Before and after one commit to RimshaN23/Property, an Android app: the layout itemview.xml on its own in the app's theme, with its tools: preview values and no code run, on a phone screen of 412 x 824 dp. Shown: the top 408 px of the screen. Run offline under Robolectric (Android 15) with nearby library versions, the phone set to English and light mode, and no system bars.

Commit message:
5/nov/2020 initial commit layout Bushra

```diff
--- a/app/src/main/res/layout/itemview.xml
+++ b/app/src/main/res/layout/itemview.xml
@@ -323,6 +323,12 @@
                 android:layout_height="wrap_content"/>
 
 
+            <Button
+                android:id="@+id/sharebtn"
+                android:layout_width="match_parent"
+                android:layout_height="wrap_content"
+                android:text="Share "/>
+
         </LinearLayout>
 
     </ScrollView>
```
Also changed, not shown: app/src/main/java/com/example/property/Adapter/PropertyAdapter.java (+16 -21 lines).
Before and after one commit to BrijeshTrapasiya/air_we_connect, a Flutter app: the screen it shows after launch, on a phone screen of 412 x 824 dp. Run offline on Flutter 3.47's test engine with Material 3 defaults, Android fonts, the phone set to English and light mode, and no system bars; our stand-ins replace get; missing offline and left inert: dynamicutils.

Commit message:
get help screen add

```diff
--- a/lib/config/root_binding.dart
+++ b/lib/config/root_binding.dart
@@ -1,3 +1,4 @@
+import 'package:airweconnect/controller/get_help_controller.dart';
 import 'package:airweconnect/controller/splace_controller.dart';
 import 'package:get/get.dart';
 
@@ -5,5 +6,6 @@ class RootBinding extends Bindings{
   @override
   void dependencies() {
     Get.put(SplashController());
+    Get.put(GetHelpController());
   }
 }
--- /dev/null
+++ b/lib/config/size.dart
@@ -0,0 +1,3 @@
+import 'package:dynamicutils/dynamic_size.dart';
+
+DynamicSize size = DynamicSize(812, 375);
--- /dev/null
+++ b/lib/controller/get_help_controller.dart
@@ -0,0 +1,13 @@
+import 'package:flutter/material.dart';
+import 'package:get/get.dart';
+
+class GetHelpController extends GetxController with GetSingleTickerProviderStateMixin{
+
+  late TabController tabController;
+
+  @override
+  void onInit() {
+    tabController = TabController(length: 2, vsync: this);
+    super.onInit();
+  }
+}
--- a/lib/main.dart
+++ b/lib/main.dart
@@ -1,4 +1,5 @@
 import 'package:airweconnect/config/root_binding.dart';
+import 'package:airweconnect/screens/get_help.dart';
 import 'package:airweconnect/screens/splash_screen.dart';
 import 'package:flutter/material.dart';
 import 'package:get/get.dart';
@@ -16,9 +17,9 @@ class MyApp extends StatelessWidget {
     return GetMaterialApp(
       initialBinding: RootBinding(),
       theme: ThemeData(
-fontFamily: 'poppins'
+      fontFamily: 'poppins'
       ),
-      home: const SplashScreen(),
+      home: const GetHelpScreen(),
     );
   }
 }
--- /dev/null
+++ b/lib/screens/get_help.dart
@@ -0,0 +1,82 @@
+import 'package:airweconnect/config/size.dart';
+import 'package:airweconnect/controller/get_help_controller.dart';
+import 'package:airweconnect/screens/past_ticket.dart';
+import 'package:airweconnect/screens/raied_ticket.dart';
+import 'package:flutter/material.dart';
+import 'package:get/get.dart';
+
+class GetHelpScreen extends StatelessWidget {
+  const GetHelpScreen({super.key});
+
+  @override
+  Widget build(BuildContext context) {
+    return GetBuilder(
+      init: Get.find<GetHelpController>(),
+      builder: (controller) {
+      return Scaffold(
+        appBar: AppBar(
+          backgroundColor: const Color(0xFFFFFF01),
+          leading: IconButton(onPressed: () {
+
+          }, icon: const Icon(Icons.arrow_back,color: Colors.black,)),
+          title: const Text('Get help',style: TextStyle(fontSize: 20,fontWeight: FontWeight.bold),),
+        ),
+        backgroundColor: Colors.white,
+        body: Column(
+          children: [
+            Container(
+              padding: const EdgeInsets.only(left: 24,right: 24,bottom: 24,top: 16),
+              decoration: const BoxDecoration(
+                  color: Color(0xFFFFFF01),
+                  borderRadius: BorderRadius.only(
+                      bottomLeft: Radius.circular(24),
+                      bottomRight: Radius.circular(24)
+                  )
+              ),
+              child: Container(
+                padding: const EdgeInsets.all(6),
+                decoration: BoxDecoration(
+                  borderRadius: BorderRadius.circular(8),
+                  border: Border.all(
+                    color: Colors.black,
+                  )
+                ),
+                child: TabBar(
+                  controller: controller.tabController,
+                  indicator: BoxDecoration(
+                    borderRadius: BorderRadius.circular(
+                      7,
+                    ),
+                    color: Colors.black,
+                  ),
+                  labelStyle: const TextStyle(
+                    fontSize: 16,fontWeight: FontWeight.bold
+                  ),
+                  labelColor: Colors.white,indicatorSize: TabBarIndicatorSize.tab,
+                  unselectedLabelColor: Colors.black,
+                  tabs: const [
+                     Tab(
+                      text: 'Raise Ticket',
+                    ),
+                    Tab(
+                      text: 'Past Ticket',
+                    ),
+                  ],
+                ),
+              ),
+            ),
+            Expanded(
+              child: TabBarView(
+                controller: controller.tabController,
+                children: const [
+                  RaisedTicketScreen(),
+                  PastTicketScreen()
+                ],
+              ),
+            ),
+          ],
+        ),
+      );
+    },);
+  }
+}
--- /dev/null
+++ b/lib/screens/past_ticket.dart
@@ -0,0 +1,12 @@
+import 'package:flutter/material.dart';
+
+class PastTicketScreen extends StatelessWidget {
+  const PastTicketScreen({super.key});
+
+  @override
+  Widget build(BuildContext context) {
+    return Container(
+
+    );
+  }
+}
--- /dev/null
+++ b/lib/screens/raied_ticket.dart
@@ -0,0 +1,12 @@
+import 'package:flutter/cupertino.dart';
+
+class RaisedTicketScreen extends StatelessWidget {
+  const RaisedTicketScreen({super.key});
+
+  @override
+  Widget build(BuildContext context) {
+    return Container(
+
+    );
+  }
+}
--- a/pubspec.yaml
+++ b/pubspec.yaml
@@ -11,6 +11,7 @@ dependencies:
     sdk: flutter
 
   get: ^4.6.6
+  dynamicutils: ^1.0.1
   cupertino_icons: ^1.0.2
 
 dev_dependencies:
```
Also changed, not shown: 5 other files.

● ● ● ● ●

* [EXERCISE]: Where a line above holds the string "EdgeInsets", copy that line.

* [TASK OUTPUT]:
+              padding: const EdgeInsets.only(left: 24,right: 24,bottom: 24,top: 16),
+                padding: const EdgeInsets.all(6),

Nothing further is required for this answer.